* DATA FOR THIS TASK
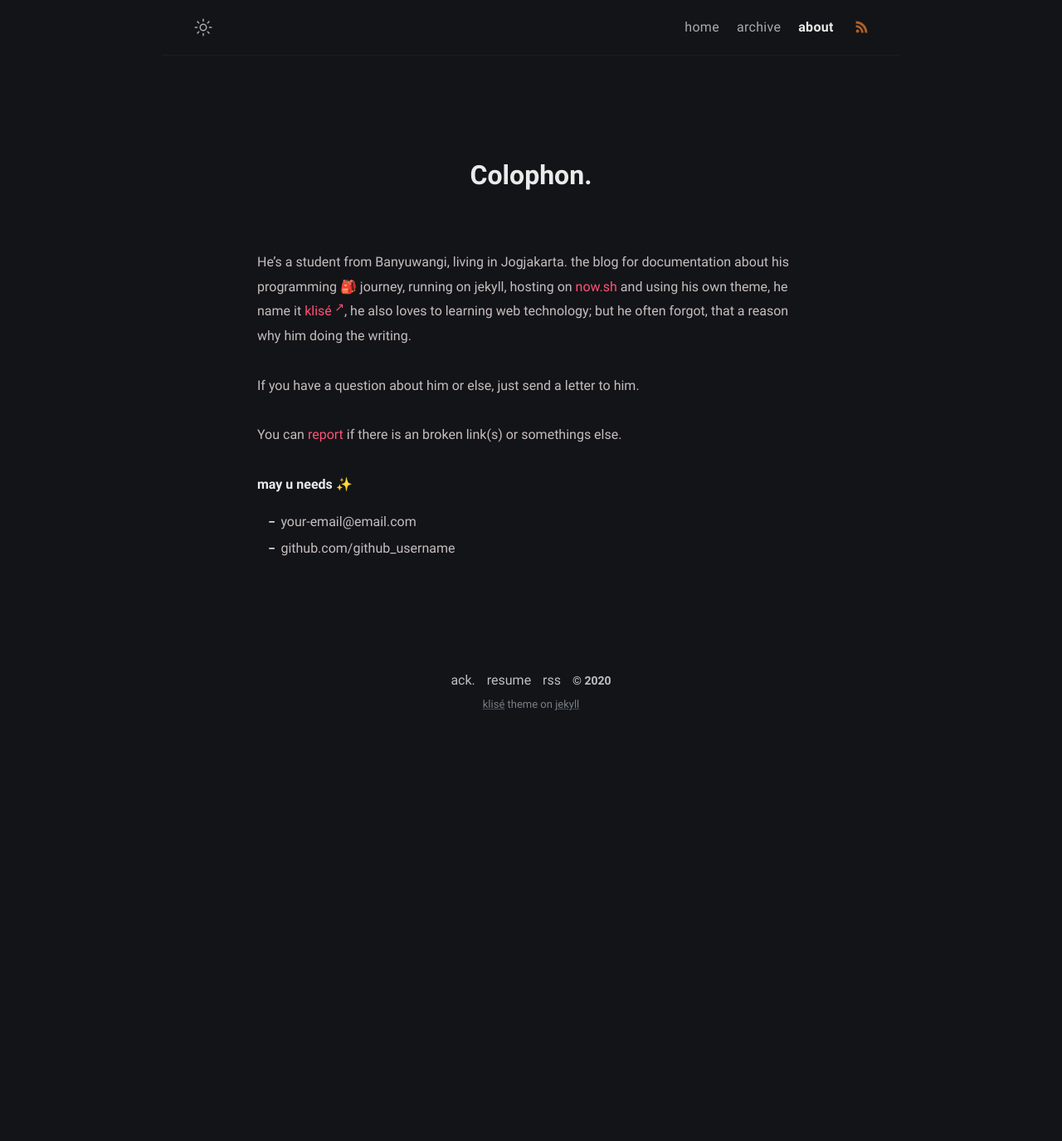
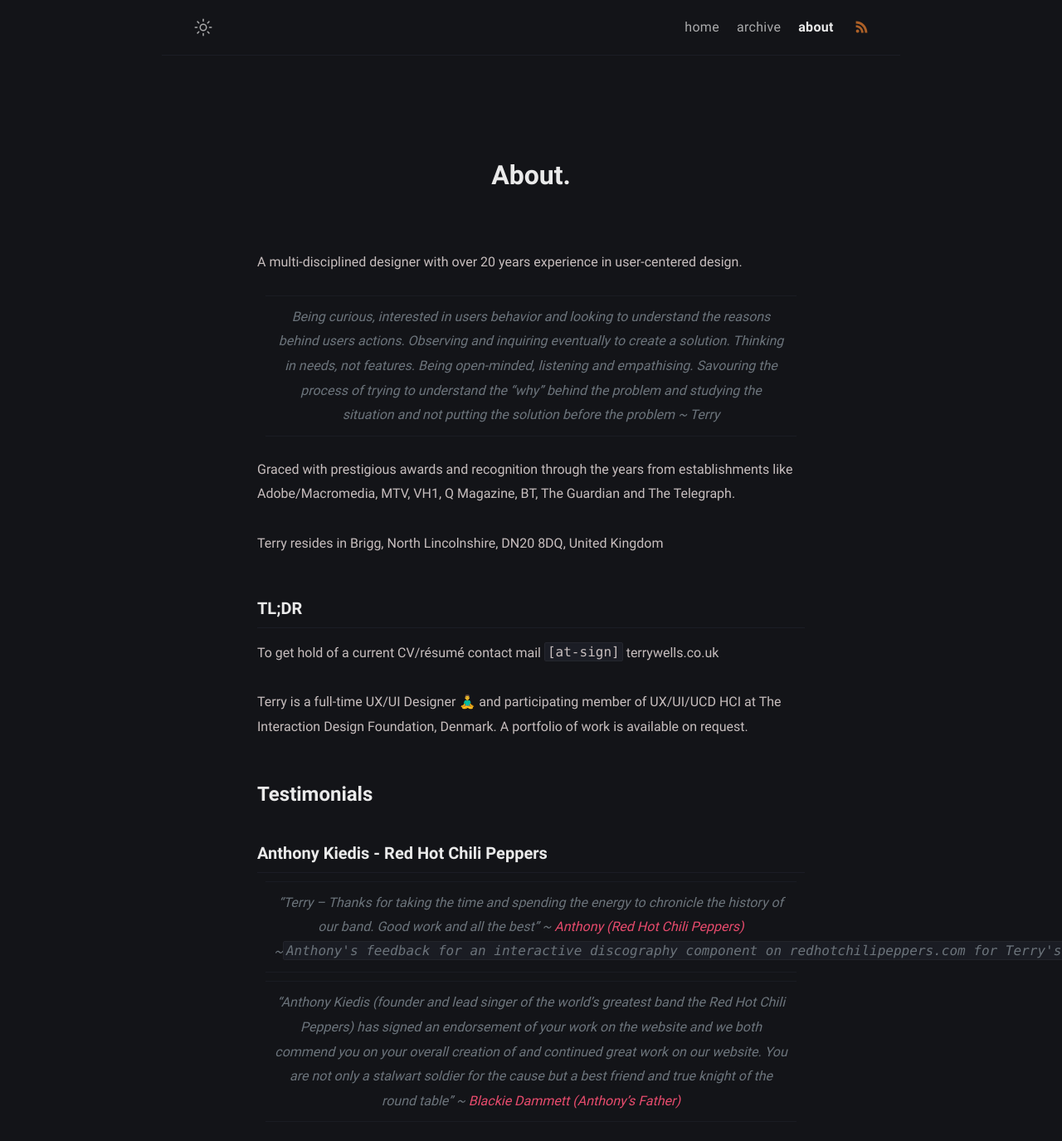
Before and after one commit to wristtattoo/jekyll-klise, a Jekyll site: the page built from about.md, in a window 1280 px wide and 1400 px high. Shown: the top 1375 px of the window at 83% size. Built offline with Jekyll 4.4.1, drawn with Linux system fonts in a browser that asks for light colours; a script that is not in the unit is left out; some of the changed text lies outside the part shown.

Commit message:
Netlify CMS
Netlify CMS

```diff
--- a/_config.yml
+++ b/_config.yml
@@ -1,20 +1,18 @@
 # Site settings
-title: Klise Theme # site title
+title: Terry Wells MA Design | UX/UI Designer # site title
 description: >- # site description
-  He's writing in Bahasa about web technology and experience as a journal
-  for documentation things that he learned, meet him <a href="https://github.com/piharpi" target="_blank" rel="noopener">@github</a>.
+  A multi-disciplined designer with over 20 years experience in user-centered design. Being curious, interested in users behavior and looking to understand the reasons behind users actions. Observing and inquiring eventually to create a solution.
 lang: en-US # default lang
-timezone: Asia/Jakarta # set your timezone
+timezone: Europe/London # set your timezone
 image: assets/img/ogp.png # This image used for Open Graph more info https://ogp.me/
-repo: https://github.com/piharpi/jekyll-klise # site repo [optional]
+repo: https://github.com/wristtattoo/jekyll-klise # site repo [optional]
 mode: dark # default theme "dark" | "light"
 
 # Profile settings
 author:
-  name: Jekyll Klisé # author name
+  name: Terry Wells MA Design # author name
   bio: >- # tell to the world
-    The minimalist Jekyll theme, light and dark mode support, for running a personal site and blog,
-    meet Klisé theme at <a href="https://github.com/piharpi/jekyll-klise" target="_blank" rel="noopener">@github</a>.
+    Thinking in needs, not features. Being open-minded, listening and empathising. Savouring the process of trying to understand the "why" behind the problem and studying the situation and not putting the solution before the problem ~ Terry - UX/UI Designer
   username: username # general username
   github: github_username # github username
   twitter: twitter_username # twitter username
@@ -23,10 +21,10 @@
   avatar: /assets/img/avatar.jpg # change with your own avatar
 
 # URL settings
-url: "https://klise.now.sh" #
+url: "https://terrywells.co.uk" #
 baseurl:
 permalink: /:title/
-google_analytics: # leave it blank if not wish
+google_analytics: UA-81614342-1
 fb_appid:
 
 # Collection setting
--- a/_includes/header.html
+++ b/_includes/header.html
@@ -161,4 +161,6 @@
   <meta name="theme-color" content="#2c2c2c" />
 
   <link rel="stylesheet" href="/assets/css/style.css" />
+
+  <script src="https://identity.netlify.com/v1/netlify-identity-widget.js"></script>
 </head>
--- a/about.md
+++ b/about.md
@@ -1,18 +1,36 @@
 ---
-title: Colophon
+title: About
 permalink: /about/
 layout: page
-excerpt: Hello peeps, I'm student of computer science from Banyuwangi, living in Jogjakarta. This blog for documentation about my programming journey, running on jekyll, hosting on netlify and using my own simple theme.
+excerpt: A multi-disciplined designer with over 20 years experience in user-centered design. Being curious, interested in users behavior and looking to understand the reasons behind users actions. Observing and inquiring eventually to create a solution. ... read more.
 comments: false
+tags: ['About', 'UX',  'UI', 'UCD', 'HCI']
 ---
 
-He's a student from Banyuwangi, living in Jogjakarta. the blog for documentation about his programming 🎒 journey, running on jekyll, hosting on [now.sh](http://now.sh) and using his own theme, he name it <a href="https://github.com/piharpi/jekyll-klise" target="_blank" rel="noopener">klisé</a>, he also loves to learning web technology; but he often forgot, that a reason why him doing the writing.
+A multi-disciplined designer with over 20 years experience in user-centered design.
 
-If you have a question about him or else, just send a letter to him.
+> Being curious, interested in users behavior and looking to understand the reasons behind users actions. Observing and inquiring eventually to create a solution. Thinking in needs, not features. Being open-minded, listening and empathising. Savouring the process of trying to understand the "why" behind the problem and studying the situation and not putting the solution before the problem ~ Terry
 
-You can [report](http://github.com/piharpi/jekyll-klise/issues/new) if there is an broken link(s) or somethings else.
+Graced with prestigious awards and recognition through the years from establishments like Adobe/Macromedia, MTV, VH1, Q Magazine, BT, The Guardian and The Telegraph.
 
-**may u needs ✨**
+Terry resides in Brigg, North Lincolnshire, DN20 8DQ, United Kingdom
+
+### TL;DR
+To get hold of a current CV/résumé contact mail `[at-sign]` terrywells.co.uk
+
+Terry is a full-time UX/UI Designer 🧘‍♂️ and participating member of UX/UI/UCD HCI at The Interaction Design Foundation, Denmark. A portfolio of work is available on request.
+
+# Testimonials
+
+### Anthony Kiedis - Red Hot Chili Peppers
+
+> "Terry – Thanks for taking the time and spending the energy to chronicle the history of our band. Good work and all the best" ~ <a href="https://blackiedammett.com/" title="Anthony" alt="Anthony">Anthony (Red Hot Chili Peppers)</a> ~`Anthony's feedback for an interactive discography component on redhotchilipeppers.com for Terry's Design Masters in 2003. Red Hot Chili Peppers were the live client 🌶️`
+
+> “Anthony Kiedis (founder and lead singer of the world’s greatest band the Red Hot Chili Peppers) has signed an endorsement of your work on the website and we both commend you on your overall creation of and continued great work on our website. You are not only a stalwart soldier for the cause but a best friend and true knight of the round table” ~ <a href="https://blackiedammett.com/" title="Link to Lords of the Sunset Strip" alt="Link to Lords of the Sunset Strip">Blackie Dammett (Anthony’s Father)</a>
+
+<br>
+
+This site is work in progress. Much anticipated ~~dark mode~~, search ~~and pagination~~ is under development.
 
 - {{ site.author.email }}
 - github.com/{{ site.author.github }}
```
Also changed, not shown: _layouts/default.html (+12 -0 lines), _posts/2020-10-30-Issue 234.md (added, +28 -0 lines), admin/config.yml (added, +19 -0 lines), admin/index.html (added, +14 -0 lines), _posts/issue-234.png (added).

* WORK REQUIRED
Would you please copy the listing exactly, omitting every picture?

* RESPONSE BELOW
Before and after one commit to wristtattoo/jekyll-klise, a Jekyll site: the page built from about.md, in a window 1280 px wide and 1400 px high. Shown: the top 1375 px of the window at 83% size. Built offline with Jekyll 4.4.1, drawn with Linux system fonts in a browser that asks for light colours; a script that is not in the unit is left out; some of the changed text lies outside the part shown.

Commit message:
Netlify CMS
Netlify CMS

```diff
--- a/_config.yml
+++ b/_config.yml
@@ -1,20 +1,18 @@
 # Site settings
-title: Klise Theme # site title
+title: Terry Wells MA Design | UX/UI Designer # site title
 description: >- # site description
-  He's writing in Bahasa about web technology and experience as a journal
-  for documentation things that he learned, meet him <a href="https://github.com/piharpi" target="_blank" rel="noopener">@github</a>.
+  A multi-disciplined designer with over 20 years experience in user-centered design. Being curious, interested in users behavior and looking to understand the reasons behind users actions. Observing and inquiring eventually to create a solution.
 lang: en-US # default lang
-timezone: Asia/Jakarta # set your timezone
+timezone: Europe/London # set your timezone
 image: assets/img/ogp.png # This image used for Open Graph more info https://ogp.me/
-repo: https://github.com/piharpi/jekyll-klise # site repo [optional]
+repo: https://github.com/wristtattoo/jekyll-klise # site repo [optional]
 mode: dark # default theme "dark" | "light"
 
 # Profile settings
 author:
-  name: Jekyll Klisé # author name
+  name: Terry Wells MA Design # author name
   bio: >- # tell to the world
-    The minimalist Jekyll theme, light and dark mode support, for running a personal site and blog,
-    meet Klisé theme at <a href="https://github.com/piharpi/jekyll-klise" target="_blank" rel="noopener">@github</a>.
+    Thinking in needs, not features. Being open-minded, listening and empathising. Savouring the process of trying to understand the "why" behind the problem and studying the situation and not putting the solution before the problem ~ Terry - UX/UI Designer
   username: username # general username
   github: github_username # github username
   twitter: twitter_username # twitter username
@@ -23,10 +21,10 @@
   avatar: /assets/img/avatar.jpg # change with your own avatar
 
 # URL settings
-url: "https://klise.now.sh" #
+url: "https://terrywells.co.uk" #
 baseurl:
 permalink: /:title/
-google_analytics: # leave it blank if not wish
+google_analytics: UA-81614342-1
 fb_appid:
 
 # Collection setting
--- a/_includes/header.html
+++ b/_includes/header.html
@@ -161,4 +161,6 @@
   <meta name="theme-color" content="#2c2c2c" />
 
   <link rel="stylesheet" href="/assets/css/style.css" />
+
+  <script src="https://identity.netlify.com/v1/netlify-identity-widget.js"></script>
 </head>
--- a/about.md
+++ b/about.md
@@ -1,18 +1,36 @@
 ---
-title: Colophon
+title: About
 permalink: /about/
 layout: page
-excerpt: Hello peeps, I'm student of computer science from Banyuwangi, living in Jogjakarta. This blog for documentation about my programming journey, running on jekyll, hosting on netlify and using my own simple theme.
+excerpt: A multi-disciplined designer with over 20 years experience in user-centered design. Being curious, interested in users behavior and looking to understand the reasons behind users actions. Observing and inquiring eventually to create a solution. ... read more.
 comments: false
+tags: ['About', 'UX',  'UI', 'UCD', 'HCI']
 ---
 
-He's a student from Banyuwangi, living in Jogjakarta. the blog for documentation about his programming 🎒 journey, running on jekyll, hosting on [now.sh](http://now.sh) and using his own theme, he name it <a href="https://github.com/piharpi/jekyll-klise" target="_blank" rel="noopener">klisé</a>, he also loves to learning web technology; but he often forgot, that a reason why him doing the writing.
+A multi-disciplined designer with over 20 years experience in user-centered design.
 
-If you have a question about him or else, just send a letter to him.
+> Being curious, interested in users behavior and looking to understand the reasons behind users actions. Observing and inquiring eventually to create a solution. Thinking in needs, not features. Being open-minded, listening and empathising. Savouring the process of trying to understand the "why" behind the problem and studying the situation and not putting the solution before the problem ~ Terry
 
-You can [report](http://github.com/piharpi/jekyll-klise/issues/new) if there is an broken link(s) or somethings else.
+Graced with prestigious awards and recognition through the years from establishments like Adobe/Macromedia, MTV, VH1, Q Magazine, BT, The Guardian and The Telegraph.
 
-**may u needs ✨**
+Terry resides in Brigg, North Lincolnshire, DN20 8DQ, United Kingdom
+
+### TL;DR
+To get hold of a current CV/résumé contact mail `[at-sign]` terrywells.co.uk
+
+Terry is a full-time UX/UI Designer 🧘‍♂️ and participating member of UX/UI/UCD HCI at The Interaction Design Foundation, Denmark. A portfolio of work is available on request.
+
+# Testimonials
+
+### Anthony Kiedis - Red Hot Chili Peppers
+
+> "Terry – Thanks for taking the time and spending the energy to chronicle the history of our band. Good work and all the best" ~ <a href="https://blackiedammett.com/" title="Anthony" alt="Anthony">Anthony (Red Hot Chili Peppers)</a> ~`Anthony's feedback for an interactive discography component on redhotchilipeppers.com for Terry's Design Masters in 2003. Red Hot Chili Peppers were the live client 🌶️`
+
+> “Anthony Kiedis (founder and lead singer of the world’s greatest band the Red Hot Chili Peppers) has signed an endorsement of your work on the website and we both commend you on your overall creation of and continued great work on our website. You are not only a stalwart soldier for the cause but a best friend and true knight of the round table” ~ <a href="https://blackiedammett.com/" title="Link to Lords of the Sunset Strip" alt="Link to Lords of the Sunset Strip">Blackie Dammett (Anthony’s Father)</a>
+
+<br>
+
+This site is work in progress. Much anticipated ~~dark mode~~, search ~~and pagination~~ is under development.
 
 - {{ site.author.email }}
 - github.com/{{ site.author.github }}
```
Also changed, not shown: _layouts/default.html (+12 -0 lines), _posts/2020-10-30-Issue 234.md (added, +28 -0 lines), admin/config.yml (added, +19 -0 lines), admin/index.html (added, +14 -0 lines), _posts/issue-234.png (added).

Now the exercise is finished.